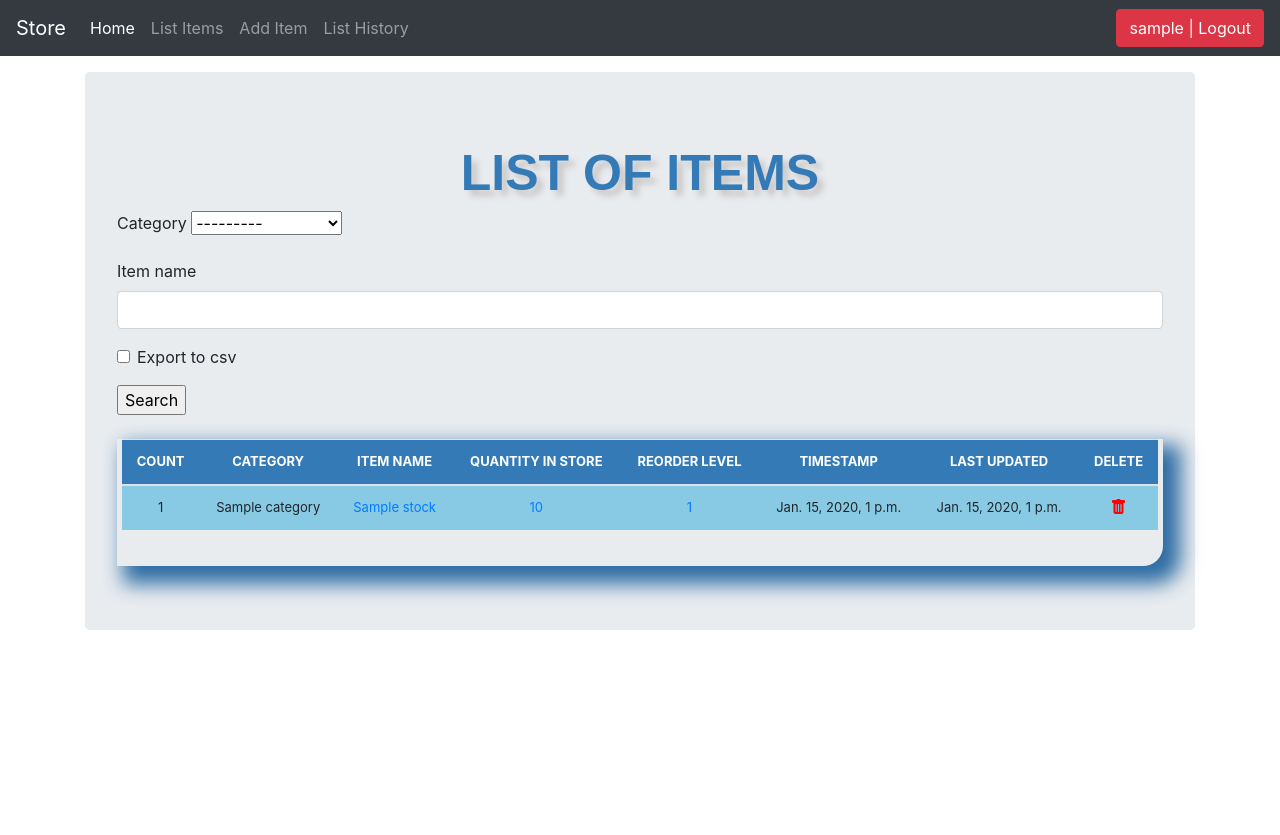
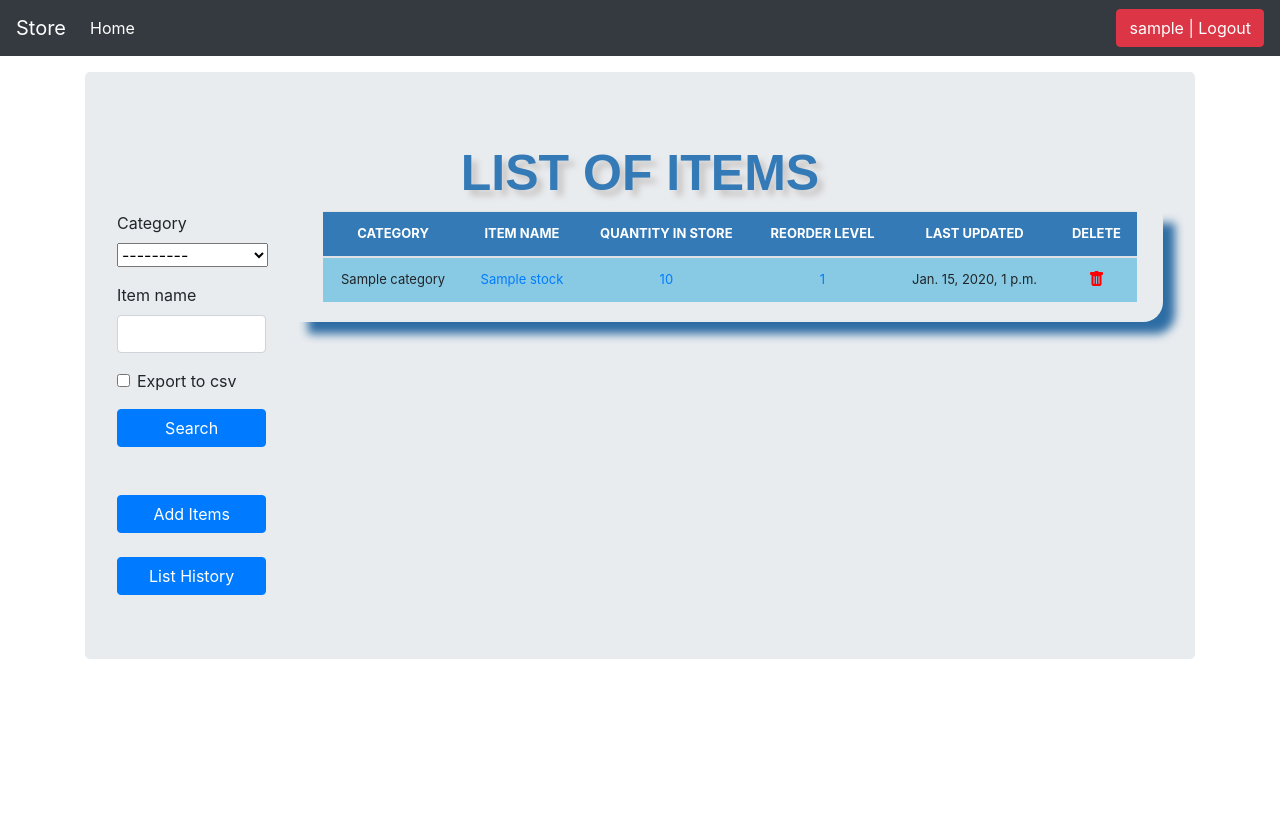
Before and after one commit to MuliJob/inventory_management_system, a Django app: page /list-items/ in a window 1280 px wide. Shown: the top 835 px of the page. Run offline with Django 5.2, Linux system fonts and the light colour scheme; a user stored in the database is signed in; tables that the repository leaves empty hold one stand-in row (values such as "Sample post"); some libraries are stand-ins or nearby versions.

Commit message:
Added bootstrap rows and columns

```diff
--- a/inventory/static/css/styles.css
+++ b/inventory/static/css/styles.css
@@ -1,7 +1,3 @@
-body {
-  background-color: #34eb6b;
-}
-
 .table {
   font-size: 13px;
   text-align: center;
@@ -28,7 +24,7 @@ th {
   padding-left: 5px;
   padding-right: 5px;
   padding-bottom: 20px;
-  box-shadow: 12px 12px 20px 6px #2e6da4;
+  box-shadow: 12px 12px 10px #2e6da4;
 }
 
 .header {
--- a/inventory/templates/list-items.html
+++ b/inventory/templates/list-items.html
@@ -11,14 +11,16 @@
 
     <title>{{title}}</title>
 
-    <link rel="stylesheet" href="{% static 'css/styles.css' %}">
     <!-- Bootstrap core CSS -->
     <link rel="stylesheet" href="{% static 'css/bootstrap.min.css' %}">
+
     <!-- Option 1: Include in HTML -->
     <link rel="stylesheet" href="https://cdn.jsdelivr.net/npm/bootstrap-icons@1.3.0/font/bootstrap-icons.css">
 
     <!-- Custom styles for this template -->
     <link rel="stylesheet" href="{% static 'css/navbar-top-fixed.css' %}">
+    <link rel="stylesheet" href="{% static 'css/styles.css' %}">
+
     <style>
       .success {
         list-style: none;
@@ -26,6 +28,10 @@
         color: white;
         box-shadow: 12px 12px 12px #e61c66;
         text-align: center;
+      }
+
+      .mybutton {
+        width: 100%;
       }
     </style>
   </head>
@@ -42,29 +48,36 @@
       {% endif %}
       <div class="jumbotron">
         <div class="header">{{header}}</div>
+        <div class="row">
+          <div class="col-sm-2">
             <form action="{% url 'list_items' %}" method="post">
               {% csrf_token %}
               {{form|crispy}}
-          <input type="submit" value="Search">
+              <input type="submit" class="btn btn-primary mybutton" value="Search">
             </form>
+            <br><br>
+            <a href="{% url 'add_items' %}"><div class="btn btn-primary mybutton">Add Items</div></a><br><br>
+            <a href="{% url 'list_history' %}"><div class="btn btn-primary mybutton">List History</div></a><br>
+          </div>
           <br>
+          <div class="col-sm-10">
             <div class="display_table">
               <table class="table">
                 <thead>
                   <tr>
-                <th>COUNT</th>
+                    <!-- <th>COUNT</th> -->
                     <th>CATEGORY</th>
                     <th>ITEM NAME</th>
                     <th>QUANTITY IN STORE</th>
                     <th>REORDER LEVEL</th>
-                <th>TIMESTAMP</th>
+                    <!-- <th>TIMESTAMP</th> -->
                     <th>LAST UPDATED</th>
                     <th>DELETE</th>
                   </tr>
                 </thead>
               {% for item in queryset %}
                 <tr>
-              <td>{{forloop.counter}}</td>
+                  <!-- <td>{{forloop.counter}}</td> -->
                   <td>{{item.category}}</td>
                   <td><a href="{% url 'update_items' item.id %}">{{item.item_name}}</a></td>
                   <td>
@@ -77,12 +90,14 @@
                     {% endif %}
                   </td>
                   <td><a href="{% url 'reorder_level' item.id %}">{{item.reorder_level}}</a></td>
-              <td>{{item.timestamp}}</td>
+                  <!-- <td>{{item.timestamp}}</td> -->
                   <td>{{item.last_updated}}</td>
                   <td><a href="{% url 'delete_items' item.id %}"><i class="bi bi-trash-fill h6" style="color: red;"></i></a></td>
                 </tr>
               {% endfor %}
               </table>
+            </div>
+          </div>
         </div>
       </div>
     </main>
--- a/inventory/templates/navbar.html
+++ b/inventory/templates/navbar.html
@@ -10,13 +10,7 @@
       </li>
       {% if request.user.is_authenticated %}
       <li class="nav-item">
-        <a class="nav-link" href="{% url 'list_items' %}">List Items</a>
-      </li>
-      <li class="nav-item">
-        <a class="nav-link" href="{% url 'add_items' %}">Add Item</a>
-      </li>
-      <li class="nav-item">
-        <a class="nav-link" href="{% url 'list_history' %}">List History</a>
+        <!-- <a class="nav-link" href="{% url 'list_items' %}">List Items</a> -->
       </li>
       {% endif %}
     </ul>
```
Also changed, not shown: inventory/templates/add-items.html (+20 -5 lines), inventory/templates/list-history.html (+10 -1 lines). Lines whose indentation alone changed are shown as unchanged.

* * * * *

EXERCISE GOAL:
Go through the listing, find each line with the word "static", and copy it.

EXERCISE RESPONSE:
--- a/inventory/static/css/styles.css
+++ b/inventory/static/css/styles.css
-    <link rel="stylesheet" href="{% static 'css/styles.css' %}">
     <link rel="stylesheet" href="{% static 'css/bootstrap.min.css' %}">
     <link rel="stylesheet" href="{% static 'css/navbar-top-fixed.css' %}">
+    <link rel="stylesheet" href="{% static 'css/styles.css' %}">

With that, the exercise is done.